4. I take a little time every day to put away or organize some craft gear - it's amazing how often that involves climbing stairs or shifting position for a higher or lower shelf, not to mention how many great ideas I get whenever I look at that stuff.

5. When I do sit down to knit, it tends to be when I notice I have a (proportionally) large block of free time.  Instead of spending every minute of it working those needles, I make sure I get up at least once an hour. It might just be to stretch, or pick up a needle that dropped, but it's still getting up.

Tidying Up to Stay Up
In spite of #5 above, I've been taking maximum advantage of my current interest in not defaulting to sitting time every chance I get by listening to the audiobook of Unstuff Your Life, by Andrew Mellen.

This is one audiobook I would never, ever recommend to knit by, because Andrew keeps making you go and do things.  On the other hand, I listened to the chapter on decluttering the kitchen while I decluttered my kitchen, and having him talk away at me made me feel like I really did have to stay there and get the job done.  Now I have a slicker kitchen and, for that day anyway, I got in some serious Not Sitting time.

I am not mentioning this to brag about my newly tidy kitchen (even though it's awesome!) but because the book is so perfect for crafty people.

One phrase you hear Andrew repeat frequently is 'Like with Like'.  Well, I don't know about you, but I have gear for a lot of different crafts, and they are stored in pockets all over the house where I happened to have space at the time I put them away.  I try to keep this logical: for example, I only use beads when I knit, so all the beads are in the the yarn cupboard... along with the beaded appliques I would use for sewing if I ever remembered I had them. 

Not storing Like with Like is the biggest problem in my house, and now that I'm focused on it, I am astonished what a difference it makes.

Happiest example:

My fabric is mostly stealing space in a clothes closet near the desk where I have to keep my sewing machine, but I can't keep all of it there because that same closet is also home to clothes, emergency gifts, coins to roll, spare pillows, and other odds and ends that were convenient to throw in there.  By shifting some of those things to be with their personal Likes, I made a big enough gap to put in all the rest of the fabric, which was sitting in a bag on the floor of my storage room, blocking access to a craft shelf I set up there in an earlier burst of organizational enthusiasm.  And when I could finally reach the craft shelf, guess what I found?

Heart-shaped paperclips and Valentine stencils.  In advance of an upcoming Valentine's Day.

Ha!  Take that, clutter.

And best of all - doing all that?  I didn't sit down.

Okay, I'm off to do some more not sitting down, with a view to some serious knitfestings later.  Have a great day, and take care of yourself!


Leslie said...

Funny about the printer thing...I got rid of the printer at my desk so I would force myself to walk down our (longish) hall when I print things.
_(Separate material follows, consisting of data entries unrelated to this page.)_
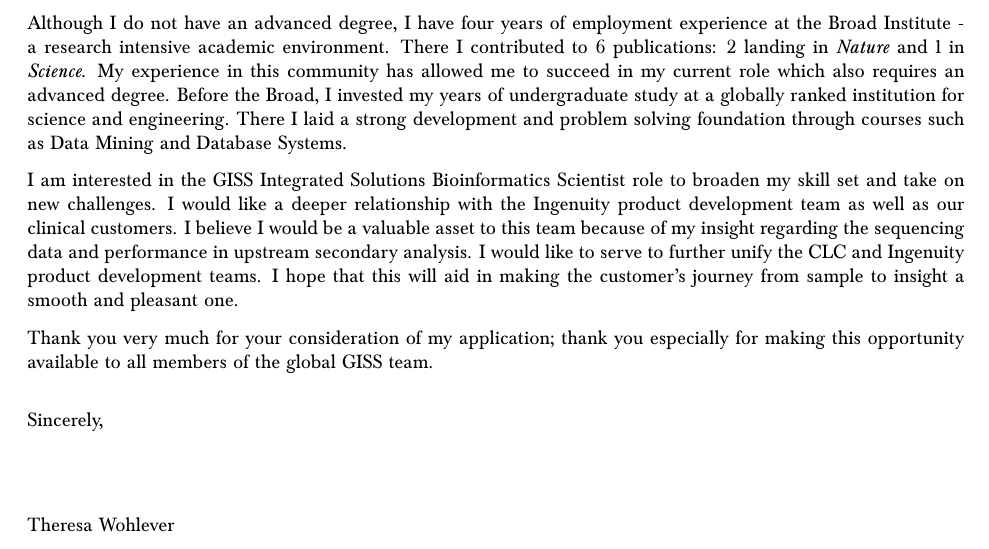
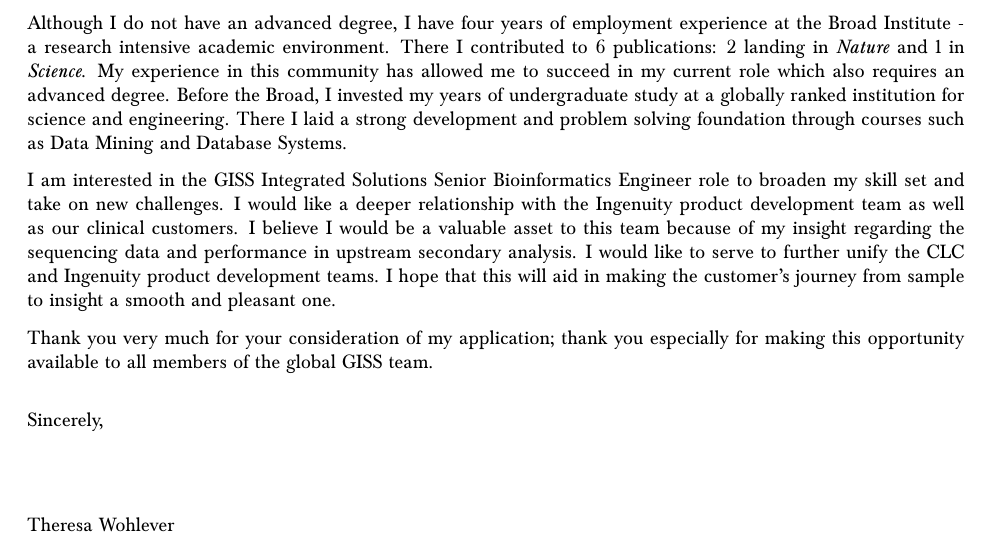
Before and after one commit to twohlever/twohleverCV, a LaTeX document (applications/QIAGENGISSBioinformaticsScientist/coverLetter.tex): part of the page, cut so that both start at the same text. Compiled offline with pdfLaTeX.

Commit message:
Cover Letter clean up

```diff
--- a/applications/QIAGENGISSBioinformaticsScientist/coverLetter.tex
+++ b/applications/QIAGENGISSBioinformaticsScientist/coverLetter.tex
@@ -35,7 +35,7 @@
 
 
 \newsavebox{\Luiuc}\sbox{\Luiuc}{\parbox[b]{1in}{\vspace{0.7in}
-\includegraphics[width=1\linewidth]{img/Qiagen.jpg}}} % Company/institution logo at the top left of the page
+\includegraphics[width=1\linewidth]{../../img/Qiagen.jpg}}} % Company/institution logo at the top left of the page
 \makeletterhead{Uiuc}{\Lheader{\usebox{\Luiuc}}}
 \lthUiuc % Print the company/institution logo
 
@@ -111,7 +111,7 @@
 
 Although I do not have an advanced degree, I have four years of employment experience at the Broad Institute - a research intensive academic environment. There I contributed to 6 publications:  2 landing in \emph{Nature} and 1 in \emph{Science}. My experience in this community has allowed me to succeed in my current role which also requires an advanced degree. Before the Broad, I invested my years of undergraduate study at a globally ranked institution for science and engineering. There I laid a strong development and problem solving foundation through courses such as Data Mining and Database Systems.
 
-I am interested in the GISS Integrated Solutions Bioinformatics Scientist role to broaden my skill set and take on new challenges. I would like a deeper relationship with the Ingenuity product development team as well as our clinical customers. I believe I would be a valuable asset to this team because of my insight regarding the sequencing data and performance in upstream secondary analysis. I would like to serve to further unify the CLC and Ingenuity product development teams. I hope that this will aid in making the customer's journey from sample to insight a smooth and pleasant one.
+I am interested in the GISS Integrated Solutions Senior Bioinformatics Engineer role to broaden my skill set and take on new challenges. I would like a deeper relationship with the Ingenuity product development team as well as our clinical customers. I believe I would be a valuable asset to this team because of my insight regarding the sequencing data and performance in upstream secondary analysis. I would like to serve to further unify the CLC and Ingenuity product development teams. I hope that this will aid in making the customer's journey from sample to insight a smooth and pleasant one.
 
 Thank you very much for your consideration of my application; thank you especially for making this opportunity available to all members of the global GISS team.
 
```
Also changed, not shown: applications/QIAGENGISSBioinformaticsScientist/Wohlever_GISS_Bioinformatician_Application.pdf, applications/QIAGENGISSBioinformaticsScientist/coverLetter.pdf, 2 other files.
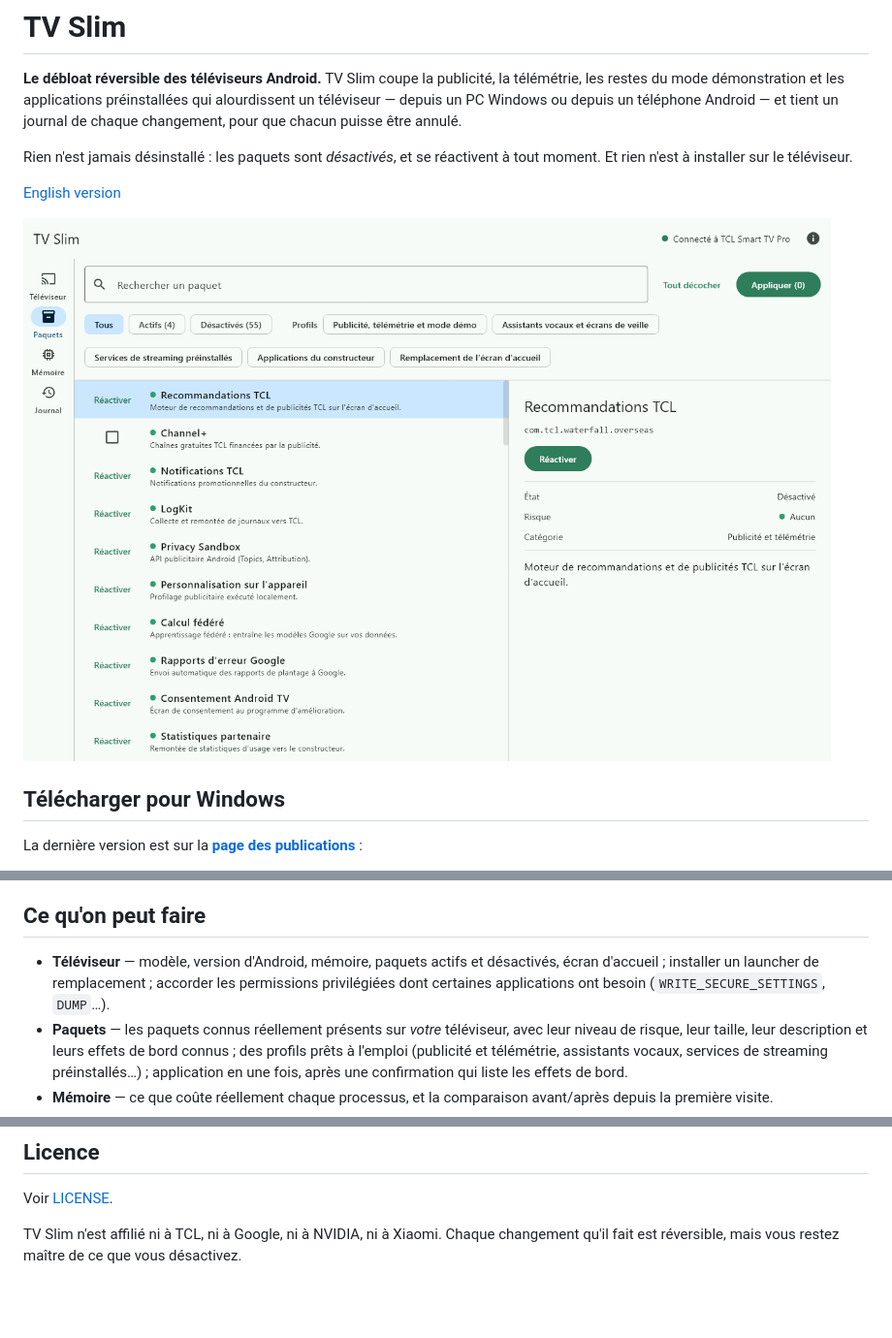
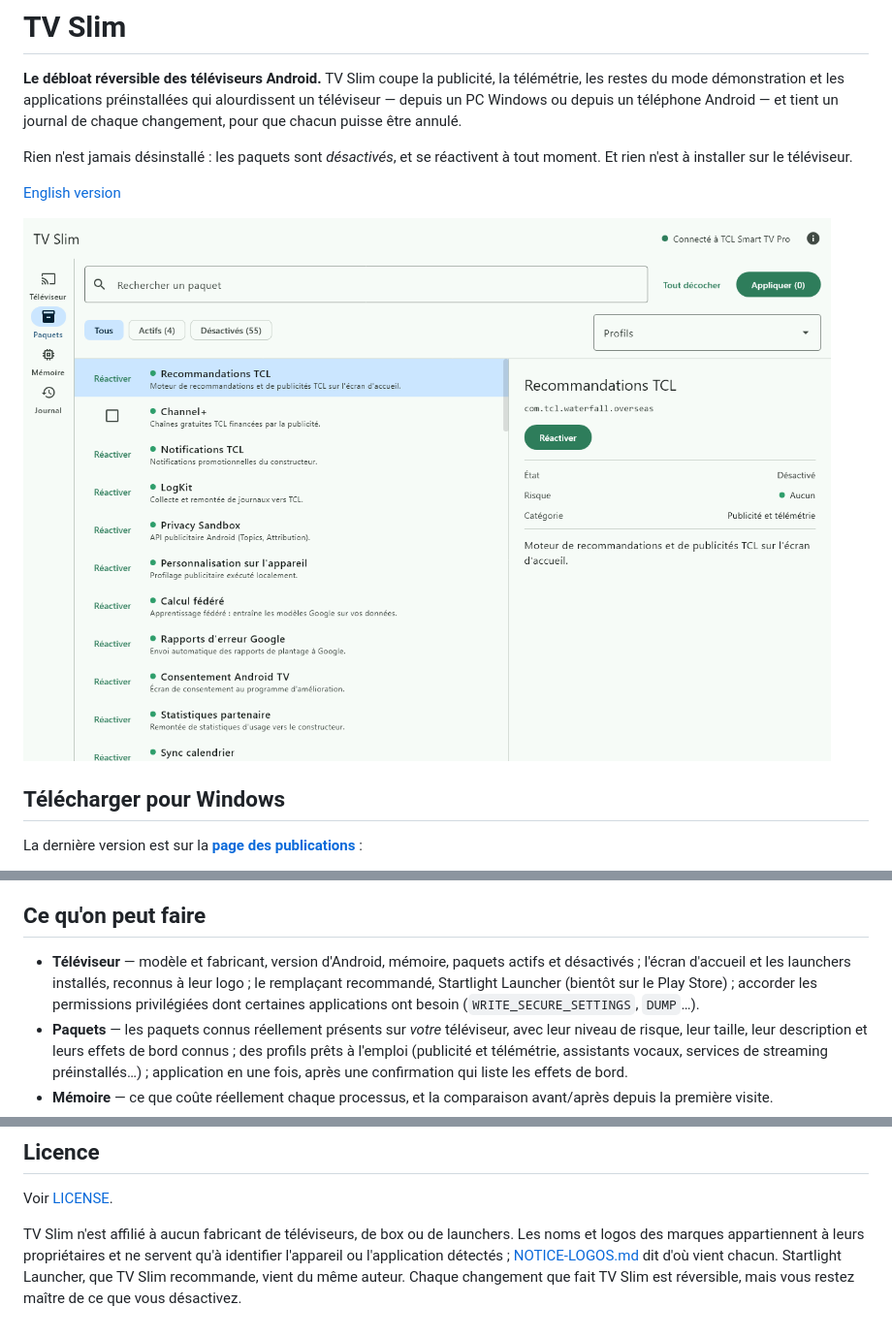
Before and after one commit to jolabs40/TVSlim, a Markdown page: README.fr.md, 3 parts joined by grey strips. Shown: that part at 97% size. Rendered like a GitHub page; pictures changed too: docs/captures/paquets.png; blank space fills up the shorter version.

```diff
--- a/README.fr.md
+++ b/README.fr.md
@@ -45,8 +45,9 @@ Windows 10 ou 11, 64 bits. Java est inclus : il n'y a rien d'autre à installer.
 
 ## Ce qu'on peut faire
 
-- **Téléviseur** — modèle, version d'Android, mémoire, paquets actifs et désactivés, écran
-  d'accueil ; installer un launcher de remplacement ; accorder les permissions privilégiées dont
+- **Téléviseur** — modèle et fabricant, version d'Android, mémoire, paquets actifs et désactivés ;
+  l'écran d'accueil et les launchers installés, reconnus à leur logo ; le remplaçant recommandé,
+  Startlight Launcher (bientôt sur le Play Store) ; accorder les permissions privilégiées dont
   certaines applications ont besoin (`WRITE_SECURE_SETTINGS`, `DUMP`…).
 - **Paquets** — les paquets connus réellement présents sur *votre* téléviseur, avec leur niveau de
   risque, leur taille, leur description et leurs effets de bord connus ; des profils prêts à
@@ -119,5 +120,7 @@ signature vient du secret `TVSLIM_CLE_SIGNATURE`. Un fork doit générer sa prop
 
 Voir [LICENSE](LICENSE).
 
-TV Slim n'est affilié ni à TCL, ni à Google, ni à NVIDIA, ni à Xiaomi. Chaque changement qu'il fait
-est réversible, mais vous restez maître de ce que vous désactivez.
+TV Slim n'est affilié à aucun fabricant de téléviseurs, de box ou de launchers. Les noms et logos des
+marques appartiennent à leurs propriétaires et ne servent qu'à identifier l'appareil ou l'application
+détectés ; [NOTICE-LOGOS.md](NOTICE-LOGOS.md) dit d'où vient chacun. Startlight Launcher, que TV Slim recommande, vient du même auteur. Chaque changement que
+fait TV Slim est réversible, mais vous restez maître de ce que vous désactivez.
```
Also changed, not shown: NOTICE-LOGOS.md (added, +84 -0 lines), README.md (+8 -5 lines).
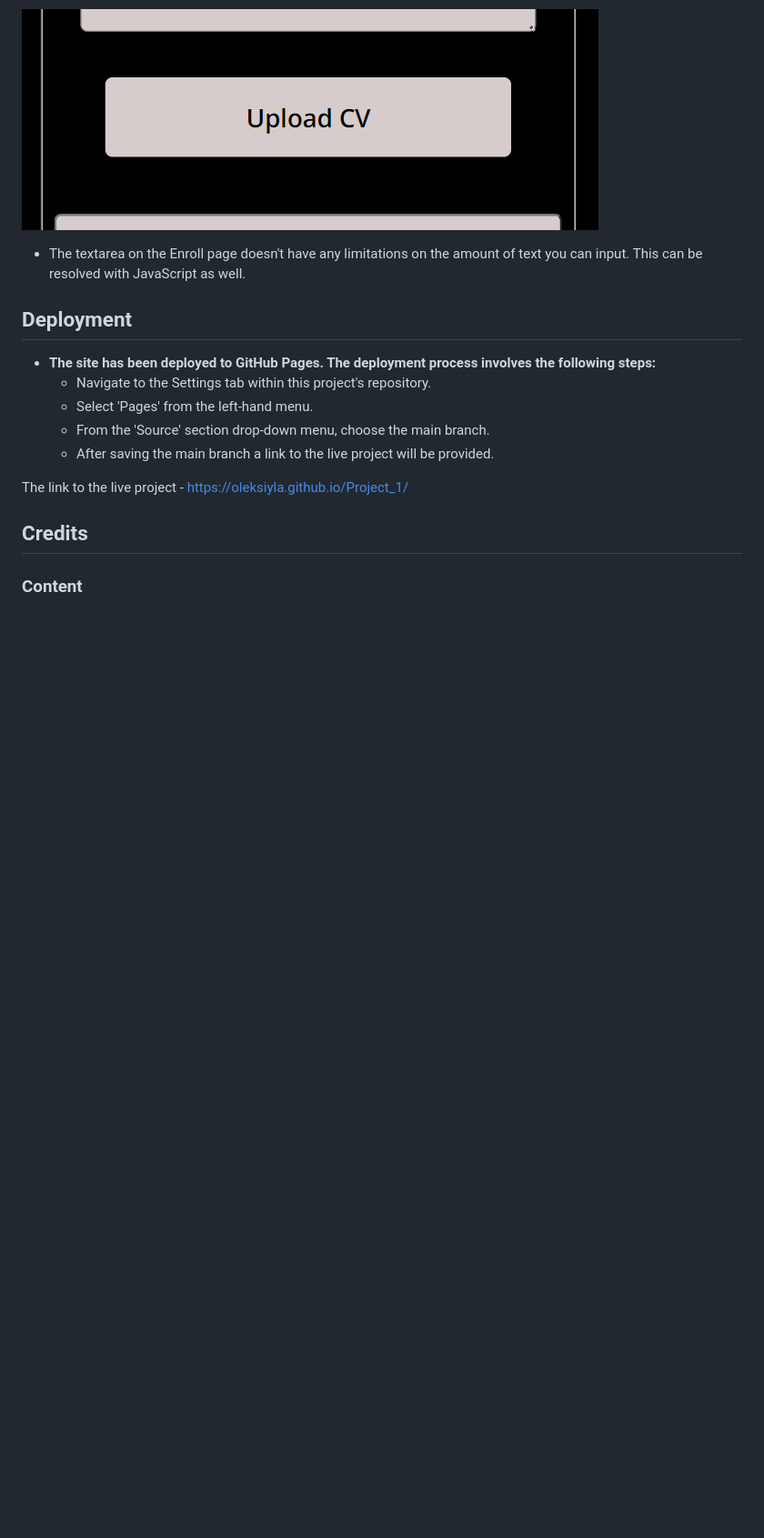
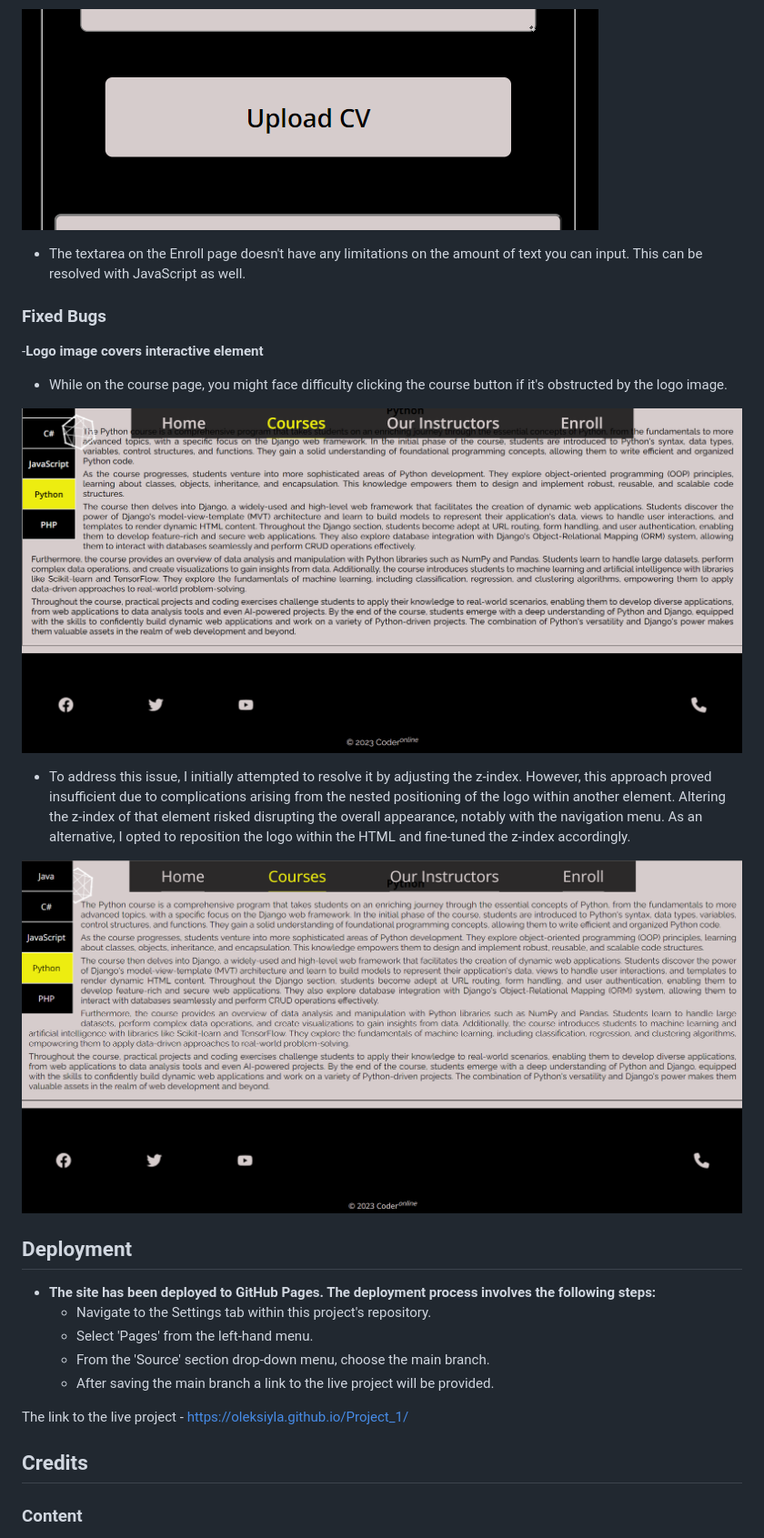
Before and after one commit to Code-Institute-Submissions/OleksiyLa-Project_1, a Markdown page: README.md, the part around the change printed below. Shown: that part at 91% size. Drawn GitHub-style; pictures changed too: README/images/logo_courses_bug.png (added), README/images/logo_courses_bug_fixed.png (added); blank space fills up the shorter version.

Commit message:
adds Fixed Bugs paragraph to (README)

```diff
--- a/README.md
+++ b/README.md
@@ -163,6 +165,17 @@ Lighthouse reports flawless scores of 100% for SEO, Best Practices, and Accessib
 ![Upload CV image](./README/images/file_input.png)
 
 - The textarea on the Enroll page doesn't have any limitations on the amount of text you can input. This can be resolved with JavaScript as well.
+
+### Fixed Bugs
+-__Logo image covers interactive element__
+
+- While on the course page, you might face difficulty clicking the course button if it's obstructed by the logo image.
+
+![Logo image covers C# button](./README/images/logo_courses_bug.png)
+
+- To address this issue, I initially attempted to resolve it by adjusting the z-index. However, this approach proved insufficient due to complications arising from the nested positioning of the logo within another element. Altering the z-index of that element risked disrupting the overall appearance, notably with the navigation menu. As an alternative, I opted to reposition the logo within the HTML and fine-tuned the z-index accordingly.
+
+![Logo image covers course button (Fixed)](./README/images/logo_courses_bug_fixed.png)
 
 ## Deployment
 - __The site has been deployed to GitHub Pages. The deployment process involves the following steps:__
```
Also changed, not shown: other parts of README.md (+3 -1 lines).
We have a new secretary who brings things to us when we print them out...defeats the purpose and even though I've told her so, she still brings them down. Ah well.

Marianne said...

I just found out yesterday that I evidently have had 2 heart attacks!! Though I am not a "sitter" I have recently retired and do find that I spend way too much time on the computer. I have set up a game system in my room that I can use to do many types of exercise programs, even tennis and bowling. I guess yesterday was a major wake up call, I had thought I was in good health other than a blood disease and arthritis. I am going to show this video to my roommate, she really needs to see this!!!
Thank you!!! You do so inspire me, seem to know exactly when I need a push to get going, LOL.

Mary Keenan said...

Omigosh Marianne, what a scare!! It's scary how invisible a heart attack can be - but now that you know you can be on guard and minimize the risks. Thank goodness you found out!